Huddle has been one of the main beneficiaries of the G-Cloud programme, set up to help smaller businesses offer innovative cloud services to government departments. The company now has a total of 40 public sector contracts in place this financial year, twice as many as the previous year.
The UK SME has also won 13 contracts in the government G-Cloud initiative so far, with recent deals including deployments of its content collaboration services to NHS South Cheshire CCG, Essex County Fire and Rescue Services, Surrey County Council, Dorset County Council and NHS 24.
Although the proportion of deals being awarded to Huddle has fallen as more companies have entered the G-Cloud process, the company is currently the third most popular G-Cloud vendor in terms of deal value, providing services to the Forestry Commission and Crown Prosecution Service among others since the programme began.
In the first months of the G-Cloud programme Huddle accounted for a large majority of the money spent, with departments looking for an alternative to other file sharing tools such as Microsoft's popular Sharepoint.
"UK public sector is clearly placing cloud technology at the heart of its efforts to drive productivity, increase efficiencies and reduce IT costs," said Alastair Mitchell, CEO, Huddle.
"As the figures show, Huddle is a true trailblazer in government cloud computing, enabling the public sector to move away from costly legacy systems that simply don't meet the needs of today's workforce."
In recent months Huddle has also expanded its services abroad in to Belgium, Italy, Spain, Greenland and Finland, and has also won a contract with the US Federal Government.
Huddle VP for Enterprise Simon O'Kane also mentioned at a conference held by the company yesterday that the firm would be doubling its sales force to deal with public sector contracts in the wake of its G-Cloud success.
Speaking to Computerworld UK, O'Kane welcomed the changes to public sector procurement in the G-Cloud process, but warned the programme needs to avoid 'diluting' its original aims in future in order to benefit both SMEs and government organisations.
"The G-Cloud programme in its initial intentions and vision was fantastic," he said. "It was originally set up to ultimately drive cost reductions and drive up innovation - new thinking and new technology that the government could take advantage of to deliver better services.
"It did a very good job in its initial inception in doing that. It brought companies like us through the programme, and as a result we were able to transact more business in government which is good for us and good for them as well. It helps an SME like us to grow.
"What I am sensing, time will tell, is that it is getting diluted down. It has gone beyond that original 'true cloud', into generally any sort of technology [or company] that wants to use it as an easier contracting vehicle. That wasn't the reason that it was set up."
He also said that widening the net for SMEs in the latest iteration of G-Cloud, has raised concerns that companies using technology from the big vendors have been able to enter the procurement process.
"I think you have seen some of the big vendors try to take advantage of that - be it directly or using small SME partners to use the simplicity of the contracting vehicle.
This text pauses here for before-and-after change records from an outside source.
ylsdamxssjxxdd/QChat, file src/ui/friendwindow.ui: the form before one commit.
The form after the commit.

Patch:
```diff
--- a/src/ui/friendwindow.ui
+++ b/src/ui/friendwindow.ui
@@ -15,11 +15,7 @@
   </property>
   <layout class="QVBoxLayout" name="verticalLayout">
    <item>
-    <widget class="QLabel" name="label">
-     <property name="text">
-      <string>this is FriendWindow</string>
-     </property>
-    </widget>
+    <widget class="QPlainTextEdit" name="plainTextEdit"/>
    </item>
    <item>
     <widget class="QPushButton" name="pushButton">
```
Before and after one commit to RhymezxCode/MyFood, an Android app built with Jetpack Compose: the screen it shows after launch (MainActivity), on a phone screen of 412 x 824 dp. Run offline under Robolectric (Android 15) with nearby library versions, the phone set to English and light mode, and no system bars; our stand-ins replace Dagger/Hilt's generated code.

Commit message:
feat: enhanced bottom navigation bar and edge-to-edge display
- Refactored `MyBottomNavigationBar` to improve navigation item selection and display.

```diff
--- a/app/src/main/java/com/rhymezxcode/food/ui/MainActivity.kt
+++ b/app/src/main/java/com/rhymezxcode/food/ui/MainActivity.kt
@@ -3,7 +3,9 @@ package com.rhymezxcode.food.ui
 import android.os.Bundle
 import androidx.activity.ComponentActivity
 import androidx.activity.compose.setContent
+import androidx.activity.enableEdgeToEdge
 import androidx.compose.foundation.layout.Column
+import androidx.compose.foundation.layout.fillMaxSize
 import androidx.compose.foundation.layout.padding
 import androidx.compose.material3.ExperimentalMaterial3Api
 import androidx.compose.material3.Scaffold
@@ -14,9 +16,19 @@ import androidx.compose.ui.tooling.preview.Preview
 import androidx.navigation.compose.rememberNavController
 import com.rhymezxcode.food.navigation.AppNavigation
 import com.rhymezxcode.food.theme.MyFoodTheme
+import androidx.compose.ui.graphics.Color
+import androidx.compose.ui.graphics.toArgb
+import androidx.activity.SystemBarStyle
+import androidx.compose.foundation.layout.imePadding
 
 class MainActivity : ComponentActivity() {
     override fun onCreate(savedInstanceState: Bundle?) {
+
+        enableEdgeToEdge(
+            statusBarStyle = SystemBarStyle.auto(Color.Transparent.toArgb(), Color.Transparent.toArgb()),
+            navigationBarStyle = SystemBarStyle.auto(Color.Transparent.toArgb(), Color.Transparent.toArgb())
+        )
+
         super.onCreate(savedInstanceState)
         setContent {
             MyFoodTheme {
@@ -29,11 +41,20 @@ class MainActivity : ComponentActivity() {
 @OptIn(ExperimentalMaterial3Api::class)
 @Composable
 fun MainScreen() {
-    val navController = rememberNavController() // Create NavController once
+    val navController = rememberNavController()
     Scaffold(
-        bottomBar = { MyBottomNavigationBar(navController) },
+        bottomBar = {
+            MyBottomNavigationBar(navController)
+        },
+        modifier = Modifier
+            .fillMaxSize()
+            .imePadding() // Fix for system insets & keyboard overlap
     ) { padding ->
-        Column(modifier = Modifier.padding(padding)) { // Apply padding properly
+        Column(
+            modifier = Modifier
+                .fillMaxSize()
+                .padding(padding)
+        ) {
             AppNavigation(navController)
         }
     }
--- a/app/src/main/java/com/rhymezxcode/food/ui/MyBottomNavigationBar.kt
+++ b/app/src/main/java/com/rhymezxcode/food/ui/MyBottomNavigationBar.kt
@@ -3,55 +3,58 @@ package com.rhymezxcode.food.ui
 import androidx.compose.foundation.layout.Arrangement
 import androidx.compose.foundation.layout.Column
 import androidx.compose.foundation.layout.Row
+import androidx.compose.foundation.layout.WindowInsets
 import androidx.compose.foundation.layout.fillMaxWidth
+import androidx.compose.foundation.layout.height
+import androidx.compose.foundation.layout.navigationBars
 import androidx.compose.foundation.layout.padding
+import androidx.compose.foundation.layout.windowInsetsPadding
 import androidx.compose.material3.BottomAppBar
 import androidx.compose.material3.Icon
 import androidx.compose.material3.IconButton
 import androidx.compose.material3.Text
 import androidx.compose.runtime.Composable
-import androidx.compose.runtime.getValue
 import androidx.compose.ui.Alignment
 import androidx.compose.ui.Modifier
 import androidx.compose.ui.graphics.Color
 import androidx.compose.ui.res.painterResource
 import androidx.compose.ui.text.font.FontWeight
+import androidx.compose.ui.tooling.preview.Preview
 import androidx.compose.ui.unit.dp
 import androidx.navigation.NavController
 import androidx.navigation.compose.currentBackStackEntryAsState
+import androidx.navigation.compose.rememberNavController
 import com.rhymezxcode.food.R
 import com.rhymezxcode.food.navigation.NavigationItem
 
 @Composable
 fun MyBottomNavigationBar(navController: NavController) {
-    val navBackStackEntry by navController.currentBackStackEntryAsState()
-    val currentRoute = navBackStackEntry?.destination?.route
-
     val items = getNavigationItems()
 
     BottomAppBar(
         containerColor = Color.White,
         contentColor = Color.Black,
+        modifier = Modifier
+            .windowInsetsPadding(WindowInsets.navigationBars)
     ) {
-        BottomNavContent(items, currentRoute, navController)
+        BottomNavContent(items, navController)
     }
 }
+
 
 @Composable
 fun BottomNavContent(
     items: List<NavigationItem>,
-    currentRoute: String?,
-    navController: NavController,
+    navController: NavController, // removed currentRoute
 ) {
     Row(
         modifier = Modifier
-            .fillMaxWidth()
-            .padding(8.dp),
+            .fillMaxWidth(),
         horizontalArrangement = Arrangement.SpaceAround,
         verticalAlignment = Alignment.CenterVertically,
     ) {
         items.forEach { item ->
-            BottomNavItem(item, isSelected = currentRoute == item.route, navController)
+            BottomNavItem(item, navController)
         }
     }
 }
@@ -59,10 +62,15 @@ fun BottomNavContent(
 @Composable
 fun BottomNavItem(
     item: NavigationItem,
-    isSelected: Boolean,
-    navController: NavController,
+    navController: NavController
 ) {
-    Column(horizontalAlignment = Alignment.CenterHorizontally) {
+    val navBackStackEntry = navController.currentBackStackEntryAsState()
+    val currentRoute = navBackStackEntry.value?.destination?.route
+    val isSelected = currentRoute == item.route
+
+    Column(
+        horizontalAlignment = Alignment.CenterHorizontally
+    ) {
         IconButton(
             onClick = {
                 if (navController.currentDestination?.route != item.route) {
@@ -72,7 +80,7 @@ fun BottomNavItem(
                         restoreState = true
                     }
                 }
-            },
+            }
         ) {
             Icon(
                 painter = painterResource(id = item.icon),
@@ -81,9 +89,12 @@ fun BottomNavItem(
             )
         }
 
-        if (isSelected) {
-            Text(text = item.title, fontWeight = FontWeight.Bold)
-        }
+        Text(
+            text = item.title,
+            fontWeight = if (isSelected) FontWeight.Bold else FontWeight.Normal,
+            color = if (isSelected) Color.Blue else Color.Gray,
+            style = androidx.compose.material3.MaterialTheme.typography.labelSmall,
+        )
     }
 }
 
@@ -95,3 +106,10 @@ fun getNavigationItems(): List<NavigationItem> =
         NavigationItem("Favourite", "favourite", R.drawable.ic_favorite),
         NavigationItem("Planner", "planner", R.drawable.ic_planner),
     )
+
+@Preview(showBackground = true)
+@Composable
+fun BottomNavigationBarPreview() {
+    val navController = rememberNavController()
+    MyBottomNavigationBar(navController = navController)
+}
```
It doesn't help the end users because they have got the same technology, and it doesn't help to promote the growth of UK SME companies, because it is fuelling the big guys again."